In a way, Five Spice is a lot like what Curry Powder is for Indians. Ask any Indian household what curry powder is, and you’ll be quickly told that there are many kinds of different curry powders to suit individual curries. Recipes also vary from house to house, city to city, and state to state! In this regard, Five Spice is very similar. Recipes vary from household to household and province to province. In some special cases, such as in Sichuan Province, entire ingredients are different (they prefer to substitute Fennel Seeds / Ginger for Sichuan Peppercorns)!
But what goes of the household brands that sell the blend in supermarkets? How do they cater to the masses? Upon even just the most basic investigation, we find that there is no consensus at all. Not only do recipes vary tremendously, but often the most unexpected ingredients such as Cardamom and even cornflour (!) make an appearance, most likely to save on cost. We also noticed that certain staple ingredients such as Cloves are normally missing, due to their high price. These tend to be substituted with ordinary cumin seeds, pepper, liquorice or other odd items. To add to the curiousness, many supermarkets in our local market of Hong Kong, didn’t sell the blend at all!

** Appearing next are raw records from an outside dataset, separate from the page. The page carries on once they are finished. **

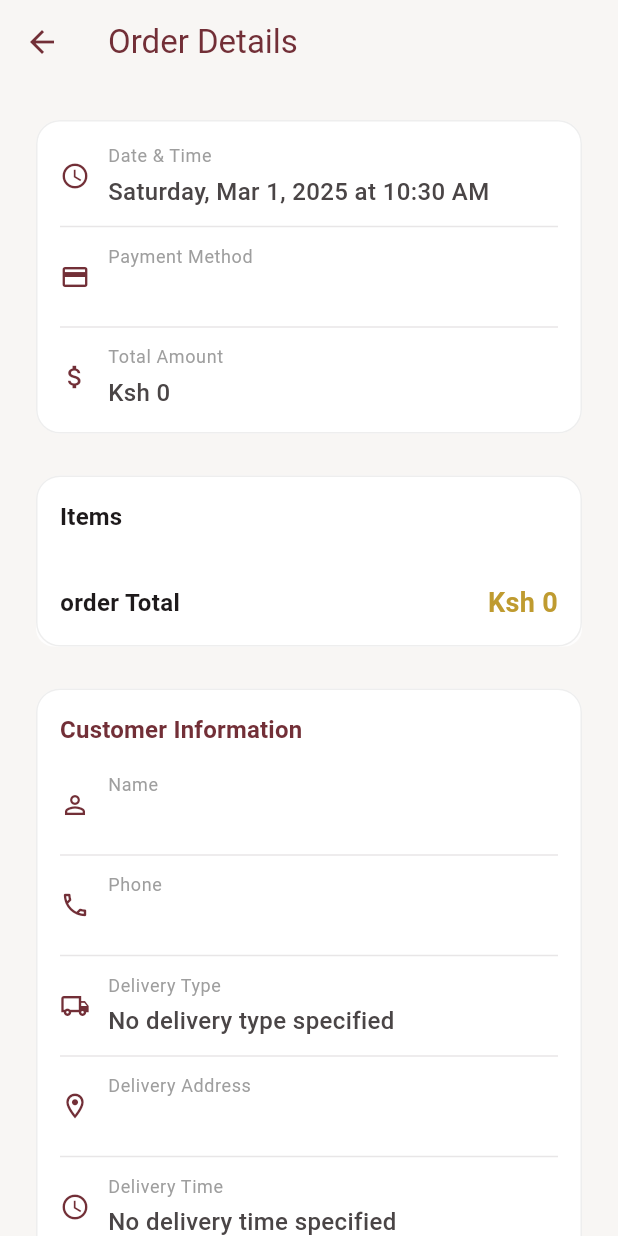
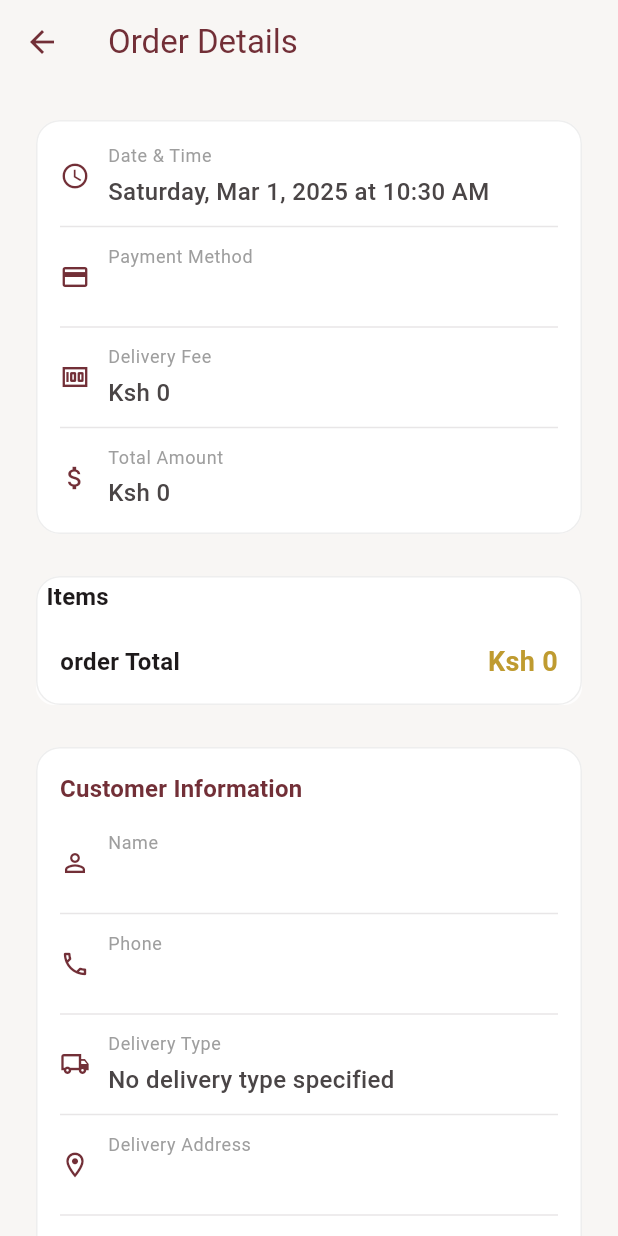
Before and after one commit to bryann54/quickpour-merchant, a Flutter app: the OrderDetailsScreen screen opened directly with empty values, on a phone screen of 412 x 824 dp. Run offline on Flutter 3.47's test engine with Material 3 defaults, Android fonts, the light colour scheme and no system bars; our stand-ins replace bloc, cached_network_image, cloud_firestore, equatable, firebase_auth, firebase_core and 11 more; accounts and stored records are empty; generated files the repository leaves out were written again.

Commit message:
Refactor order details and merchant order section layout; adjust padding and dividers for improved UI consistency

```diff
--- a/lib/features/orders/presentation/pages/order_details_screen.dart
+++ b/lib/features/orders/presentation/pages/order_details_screen.dart
@@ -4,9 +4,9 @@ import 'package:quickpourmerchant/core/utils/colors.dart';
 import 'package:quickpourmerchant/core/utils/date_formatter.dart';
 import 'package:quickpourmerchant/features/orders/data/models/completed_order_model.dart';
 import 'package:quickpourmerchant/features/orders/presentation/widgets/confirm_order_button.dart';
-import 'package:quickpourmerchant/features/orders/presentation/widgets/widgets/merchant_order_section.dart';
-import 'package:quickpourmerchant/features/orders/presentation/widgets/widgets/order_total_row.dart';
-import 'package:quickpourmerchant/features/orders/presentation/widgets/widgets/section_widget.dart';
+import 'package:quickpourmerchant/features/orders/presentation/widgets/merchant_order_section.dart';
+import 'package:quickpourmerchant/features/orders/presentation/widgets/order_total_row.dart';
+import 'package:quickpourmerchant/features/orders/presentation/widgets/section_widget.dart';
 
 class OrderDetailsScreen extends StatelessWidget {
   final CompletedOrder order;
@@ -98,10 +98,10 @@ class OrderDetailsScreen extends StatelessWidget {
             const Divider(height: 24),
             _buildInfoSection(
                 context, 'Payment Method', order.paymentMethod, Icons.payment),
-            if (order.deliveryFee != 0) const Divider(height: 24),
-            if (order.deliveryFee != 0)
-              _buildInfoSection(context, 'Delivery Fee',
-                  'Ksh ${formatMoney(order.deliveryFee)}', Icons.money),
+           const Divider(height: 24),
+
+            _buildInfoSection(context, 'Delivery Fee',
+                'Ksh ${formatMoney(order.deliveryFee)}', Icons.money),
             const Divider(height: 24),
             _buildInfoSection(context, 'Total Amount',
                 'Ksh ${formatMoney(order.total)}', Icons.attach_money),
--- a/lib/features/orders/presentation/widgets/widgets/merchant_order_section.dart
+++ b/lib/features/orders/presentation/widgets/merchant_order_section.dart
@@ -2,7 +2,7 @@ import 'package:flutter/material.dart';
 import 'package:quickpourmerchant/core/utils/colors.dart';
 import 'package:quickpourmerchant/core/utils/date_formatter.dart';
 import 'package:quickpourmerchant/features/orders/data/models/merchant_order_item_model.dart';
-import 'package:quickpourmerchant/features/orders/presentation/widgets/widgets/order_item_row.dart';
+import 'package:quickpourmerchant/features/orders/presentation/widgets/order_item_row.dart';
 
 // merchant_order_section.dart
 class MerchantOrderSection extends StatelessWidget {
@@ -34,7 +34,7 @@ class MerchantOrderSection extends StatelessWidget {
             physics: const NeverScrollableScrollPhysics(),
             padding: const EdgeInsets.all(12),
             itemCount: merchantOrder.items.length,
-            separatorBuilder: (context, index) => const Divider(height: 16),
+            separatorBuilder: (context, index) => const Divider(height: 6),
             itemBuilder: (context, index) => OrderItemRow(
               item: merchantOrder.items[index],
             ),
@@ -42,7 +42,7 @@ class MerchantOrderSection extends StatelessWidget {
 
           // Merchant subtotal
           Container(
-            padding: const EdgeInsets.all(12),
+            padding: const EdgeInsets.all(5),
             decoration: BoxDecoration(
               color: isDark ? Colors.grey[900] : Colors.grey[50],
               borderRadius:
--- a/lib/features/orders/presentation/widgets/widgets/section_widget.dart
+++ b/lib/features/orders/presentation/widgets/section_widget.dart
@@ -8,7 +8,7 @@ class SectionTitle extends StatelessWidget {
   @override
   Widget build(BuildContext context) {
     return Padding(
-      padding: const EdgeInsets.all(16),
+      padding: const EdgeInsets.symmetric(vertical: 2,horizontal: 7),
       child: Text(
         title,
         style: Theme.of(context).textTheme.titleMedium?.copyWith(
```
Also changed, not shown: lib/features/orders/presentation/widgets/order_item_row.dart (renamed from lib/features/orders/presentation/widgets/widgets/order_item_row.dart, +13 -2 lines), lib/features/orders/presentation/widgets/order_total_row.dart (renamed from lib/features/orders/presentation/widgets/widgets/order_total_row.dart), lib/features/orders/presentation/widgets/quantity_badge_widget.dart (renamed from lib/features/orders/presentation/widgets/widgets/quantity_badge_widget.dart).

Two of the most popular Five Spice Powder blends on the market:
…often the most unexpected ingredients such as Cardamom and even cornflour (!) make an appearance, most likely to save on cost.
Our next goal was to reproduce the ideal recipe, assuming cost was no issue. Although some sources on the web pointed towards True Cinnamon being used for Five Spice, this we quickly dismissed – China hasn’t consumed True Cinnamon in large quantities ever, as they much prefer to their local flavour of the spice, Cassia. We quickly found that Star Anise, Cassia, Fennel Seeds and Cloves were essential ingredients for all Five Spice blends, regardless of where you were in China. The last ingredient varies by province to province.
In the Southern parts of China, Ginger root and Mandarin Orange Peel are often preferred, probably due to the fact that this is where they originate from. Other parts of China use Sichuan Peppers, Chinese Black Cardamom, and even Galangal. But we were on the journey for the most preferred taste. After countless taste tests, and more research, we landed on our target: Chinese Ginger Roots. The reason turned out to be much simpler than expected: Ginger is one of the most popular ingredients in Chinese cooking, and also contributes a key flavour to the blend, not found in the other ingredients. Citrus. Ginger is also extremely popular in other regions where Five Spice is used: Vietnam, Indonesia, and other Asian countries all make heavy use of Ginger in regular cooking.
Five Spice Powder, final ingredients list:
Method: Grind them all together fresh, and use as you would any other spice. Each serving should be around 0.5 grams. Personalise the ratio to suit your taste, that’s the spirit of Five Spice Powder.
We are still looking for foodies who are interested in helping us reach our goal of the perfect recipe. Regency is exhibiting at the Hong Kong Food Expo from 14th-18th August. We invite all foodies to try out free samples of our five spice blend and share their opinions.